Dangerous Women

by Brandon Sanderson, Caroline Spector, Carrie Vaughn, Cecelia Holland, Diana Gabaldon, Diana Rowland, Gardner Dozois, George R. R. Martin, Jim Butcher, Joe Abercrombie, Joe R. Lansdale, Lawrence Block, Lev Grossman, Megan Abbott, Megan Lindholm, Melinda Snodgrass, Nancy Kress, Pat Cadigan, S. M. Stirling, Sam Sykes, Sharon Kay Penman & Sherrilyn Kenyon

A collection of short stories about women, selected by two men, George R. R. Martin and Gardner Dozois. I had my doubts going in.

Most of the stories in this book are fantasy or fantasy-adjacent. About half are good, with a few standouts. I thought Sharon Kay Penman’s “A Queen in Exile” and Lev Grossman’s “The Girl in the Mirror” were excellent. Brandon Sanderson’s “Shadows For Silence in the Forests of Hell,” Nancy Kress’s “Second Arabesque, Very Slowly,” and George R. R. Martin’s novella, “The Princess and the Queen,” were very good.

The other half save one were forgettable. That one, “I Know How to Pick ‘Em,” by Lawrence Block, was memorably awful. I will spare you the details but it is a gratuitously disturbing pornographic story I wish I hadn’t read. If you find yourself reading this collection I would advise you to skip it.

Block’s odious story was almost enough to get me to quit reading entirely, but I didn’t and good thing, because most of the good stories came right after that one.

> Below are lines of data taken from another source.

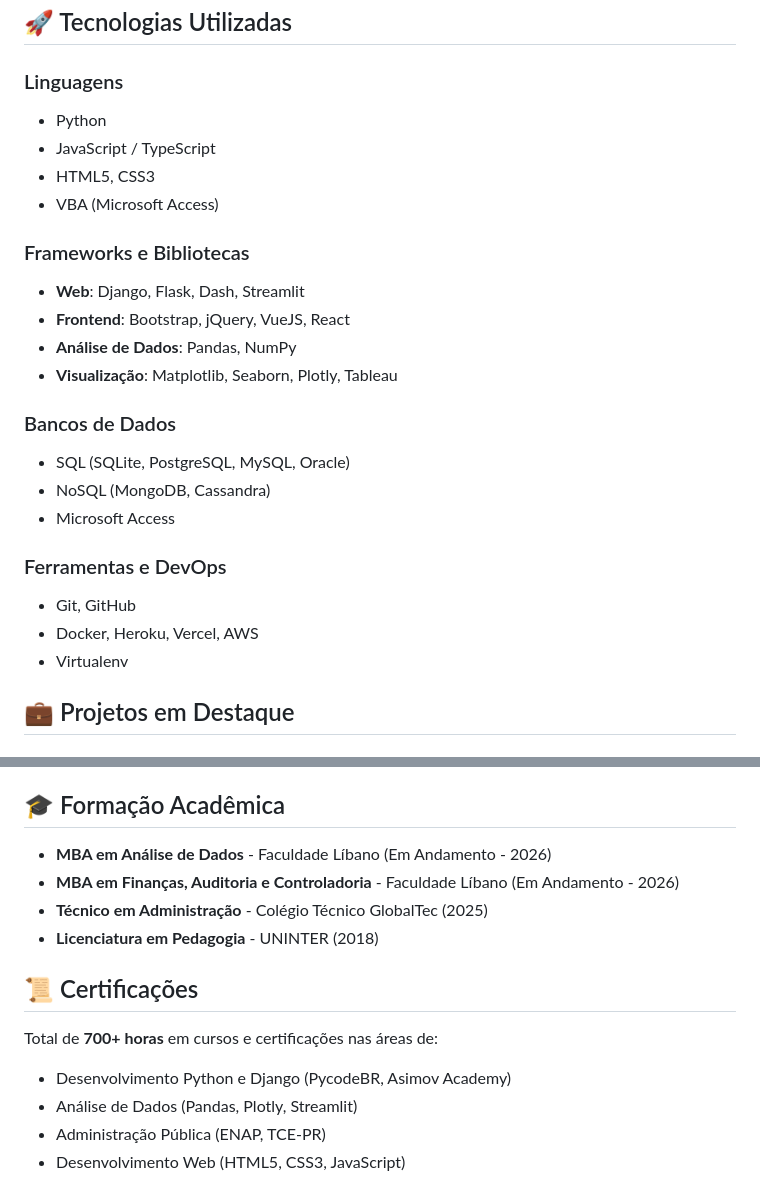
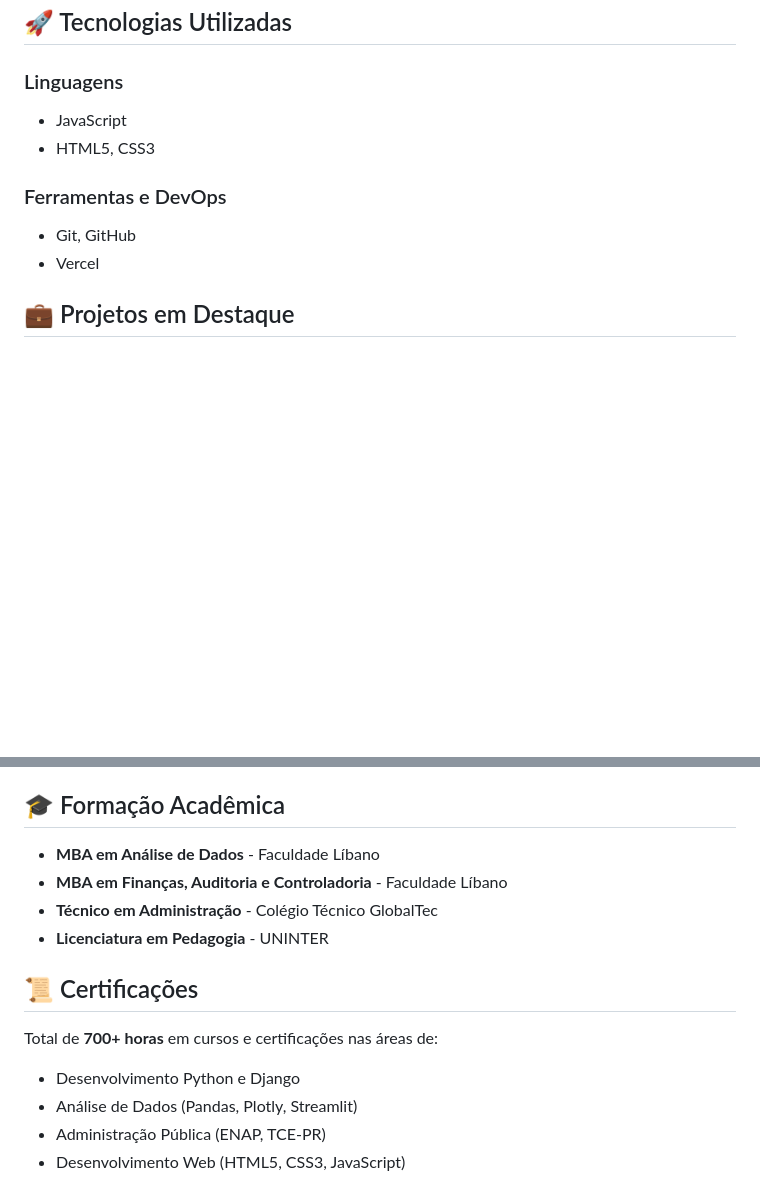
Before and after one commit to denisms7/portifolio_dms, a Markdown page: README.md, 2 parts joined by grey strips. Drawn GitHub-style; blank space fills up the shorter version.

```diff
--- a/README.md
+++ b/README.md
@@ -13,26 +13,12 @@ Aqui você encontrará soluções voltadas para automação, visualização de d
 ## 🚀 Tecnologias Utilizadas
 
 ### Linguagens
-- Python
-- JavaScript / TypeScript
+- JavaScript
 - HTML5, CSS3
-- VBA (Microsoft Access)
-
-### Frameworks e Bibliotecas
-- **Web**: Django, Flask, Dash, Streamlit
-- **Frontend**: Bootstrap, jQuery, VueJS, React
-- **Análise de Dados**: Pandas, NumPy
-- **Visualização**: Matplotlib, Seaborn, Plotly, Tableau
-
-### Bancos de Dados
-- SQL (SQLite, PostgreSQL, MySQL, Oracle)
-- NoSQL (MongoDB, Cassandra)
-- Microsoft Access
 
 ### Ferramentas e DevOps
 - Git, GitHub
-- Docker, Heroku, Vercel, AWS
-- Virtualenv
+- Vercel
 
 ## 💼 Projetos em Destaque
 
@@ -66,15 +52,14 @@ Projeto de análise de dados para responder questionamentos de CEO fictício sob
 
 ## 🎓 Formação Acadêmica
 
-- **MBA em Análise de Dados** - Faculdade Líbano (Em Andamento - 2026)
-- **MBA em Finanças, Auditoria e Controladoria** - Faculdade Líbano (Em Andamento - 2026)
-- **Técnico em Administração** - Colégio Técnico GlobalTec (2025)
-- **Licenciatura em Pedagogia** - UNINTER (2018)
-
+- **MBA em Análise de Dados** - Faculdade Líbano
+- **MBA em Finanças, Auditoria e Controladoria** - Faculdade Líbano
+- **Técnico em Administração** - Colégio Técnico GlobalTec
+- **Licenciatura em Pedagogia** - UNINTER
 ## 📜 Certificações
 
 Total de **700+ horas** em cursos e certificações nas áreas de:
-- Desenvolvimento Python e Django (PycodeBR, Asimov Academy)
+- Desenvolvimento Python e Django
 - Análise de Dados (Pandas, Plotly, Streamlit)
 - Administração Pública (ENAP, TCE-PR)
 - Desenvolvimento Web (HTML5, CSS3, JavaScript)
```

Last Argument of Kings

by Joe Abercrombie

The decrepit king finally dies and his successor surprises everyone. The kingdom is threatened by a peasant revolt. And before the army can return from the North the massive Gurkish army attacks the city with one hundred Eaters on their side.

On the one hand, this is a fully satisfying conclusion to the series. On the other hand, by the end you’ll hate—or at least be very disappointed by—every single character.

Before They Are Hanged

by Joe Abercrombie

The stage was set in The Blade Itself. Now the story splits into three: all-out war in the North, a hopeless battle in the South, and a quest for a world-saving magic item in the West. A connector that substantially develops the main characters.

A worthy sequel. Just remember: the more you start to like someone, the more likely it is that they are about to do something terrible.

The Blade Itself

by Joe Abercrombie

The plot is a pretty familiar fantasy epic. A central kingdom threatened from abroad. A cast of main characters with important roles to play in the war to come. Supernatural forces pulling strings in the background. A quest to the edge of the known world.

What sets it apart is the cast of characters. There are no heroes in this story. Among the main characters in this book are a career murderer, a selfish dandy swordsman, a bitter torturer, a drunk sister and her brother, a ruthless manipulative wizard. And so on. They are all compromised, but you’ll end up starting to like each of them—right before they do something terrible again. Nobody is redeemed.

And it works. The storytelling is great, you’ll get into the characters, and you won’t want to put the book down. I didn’t.